◆ Recorded information:
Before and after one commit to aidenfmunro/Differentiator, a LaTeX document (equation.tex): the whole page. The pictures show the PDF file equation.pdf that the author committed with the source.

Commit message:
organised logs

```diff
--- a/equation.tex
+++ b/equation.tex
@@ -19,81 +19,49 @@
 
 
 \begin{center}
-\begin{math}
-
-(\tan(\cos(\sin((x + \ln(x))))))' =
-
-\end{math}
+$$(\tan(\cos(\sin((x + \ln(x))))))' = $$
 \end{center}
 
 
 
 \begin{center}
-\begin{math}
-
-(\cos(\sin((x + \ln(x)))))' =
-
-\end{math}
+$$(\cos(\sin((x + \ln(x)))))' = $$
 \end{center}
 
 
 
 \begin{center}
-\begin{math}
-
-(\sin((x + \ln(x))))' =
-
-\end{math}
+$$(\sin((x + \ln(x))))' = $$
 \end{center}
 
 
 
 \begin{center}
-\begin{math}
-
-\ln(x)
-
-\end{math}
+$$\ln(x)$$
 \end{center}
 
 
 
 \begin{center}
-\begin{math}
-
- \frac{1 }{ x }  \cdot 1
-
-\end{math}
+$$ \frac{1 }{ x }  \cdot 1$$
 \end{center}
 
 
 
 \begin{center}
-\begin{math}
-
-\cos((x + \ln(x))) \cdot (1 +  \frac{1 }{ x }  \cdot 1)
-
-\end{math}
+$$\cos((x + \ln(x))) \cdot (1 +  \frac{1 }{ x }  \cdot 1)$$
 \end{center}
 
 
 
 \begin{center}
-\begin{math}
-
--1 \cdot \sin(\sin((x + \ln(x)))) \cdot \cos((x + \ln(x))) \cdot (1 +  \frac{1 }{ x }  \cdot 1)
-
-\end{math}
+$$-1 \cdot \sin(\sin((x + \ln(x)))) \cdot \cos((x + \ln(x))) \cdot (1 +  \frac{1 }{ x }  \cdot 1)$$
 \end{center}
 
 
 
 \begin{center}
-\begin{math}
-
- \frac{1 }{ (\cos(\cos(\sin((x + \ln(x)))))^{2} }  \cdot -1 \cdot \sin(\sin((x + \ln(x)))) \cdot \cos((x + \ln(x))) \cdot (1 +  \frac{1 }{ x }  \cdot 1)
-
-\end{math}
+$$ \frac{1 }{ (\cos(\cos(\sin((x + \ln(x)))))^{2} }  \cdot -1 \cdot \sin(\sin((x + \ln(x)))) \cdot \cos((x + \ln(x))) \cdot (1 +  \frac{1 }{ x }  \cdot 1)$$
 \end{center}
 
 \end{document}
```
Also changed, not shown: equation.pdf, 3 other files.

◆ The problem:
Reply with the complete records, restated exactly.

◆ Answer space:
Before and after one commit to aidenfmunro/Differentiator, a LaTeX document (equation.tex): the whole page. The pictures show the PDF file equation.pdf that the author committed with the source.

Commit message:
organised logs

```diff
--- a/equation.tex
+++ b/equation.tex
@@ -19,81 +19,49 @@
 
 
 \begin{center}
-\begin{math}
-
-(\tan(\cos(\sin((x + \ln(x))))))' =
-
-\end{math}
+$$(\tan(\cos(\sin((x + \ln(x))))))' = $$
 \end{center}
 
 
 
 \begin{center}
-\begin{math}
-
-(\cos(\sin((x + \ln(x)))))' =
-
-\end{math}
+$$(\cos(\sin((x + \ln(x)))))' = $$
 \end{center}
 
 
 
 \begin{center}
-\begin{math}
-
-(\sin((x + \ln(x))))' =
-
-\end{math}
+$$(\sin((x + \ln(x))))' = $$
 \end{center}
 
 
 
 \begin{center}
-\begin{math}
-
-\ln(x)
-
-\end{math}
+$$\ln(x)$$
 \end{center}
 
 
 
 \begin{center}
-\begin{math}
-
- \frac{1 }{ x }  \cdot 1
-
-\end{math}
+$$ \frac{1 }{ x }  \cdot 1$$
 \end{center}
 
 
 
 \begin{center}
-\begin{math}
-
-\cos((x + \ln(x))) \cdot (1 +  \frac{1 }{ x }  \cdot 1)
-
-\end{math}
+$$\cos((x + \ln(x))) \cdot (1 +  \frac{1 }{ x }  \cdot 1)$$
 \end{center}
 
 
 
 \begin{center}
-\begin{math}
-
--1 \cdot \sin(\sin((x + \ln(x)))) \cdot \cos((x + \ln(x))) \cdot (1 +  \frac{1 }{ x }  \cdot 1)
-
-\end{math}
+$$-1 \cdot \sin(\sin((x + \ln(x)))) \cdot \cos((x + \ln(x))) \cdot (1 +  \frac{1 }{ x }  \cdot 1)$$
 \end{center}
 
 
 
 \begin{center}
-\begin{math}
-
- \frac{1 }{ (\cos(\cos(\sin((x + \ln(x)))))^{2} }  \cdot -1 \cdot \sin(\sin((x + \ln(x)))) \cdot \cos((x + \ln(x))) \cdot (1 +  \frac{1 }{ x }  \cdot 1)
-
-\end{math}
+$$ \frac{1 }{ (\cos(\cos(\sin((x + \ln(x)))))^{2} }  \cdot -1 \cdot \sin(\sin((x + \ln(x)))) \cdot \cos((x + \ln(x))) \cdot (1 +  \frac{1 }{ x }  \cdot 1)$$
 \end{center}
 
 \end{document}
```
Also changed, not shown: equation.pdf, 3 other files.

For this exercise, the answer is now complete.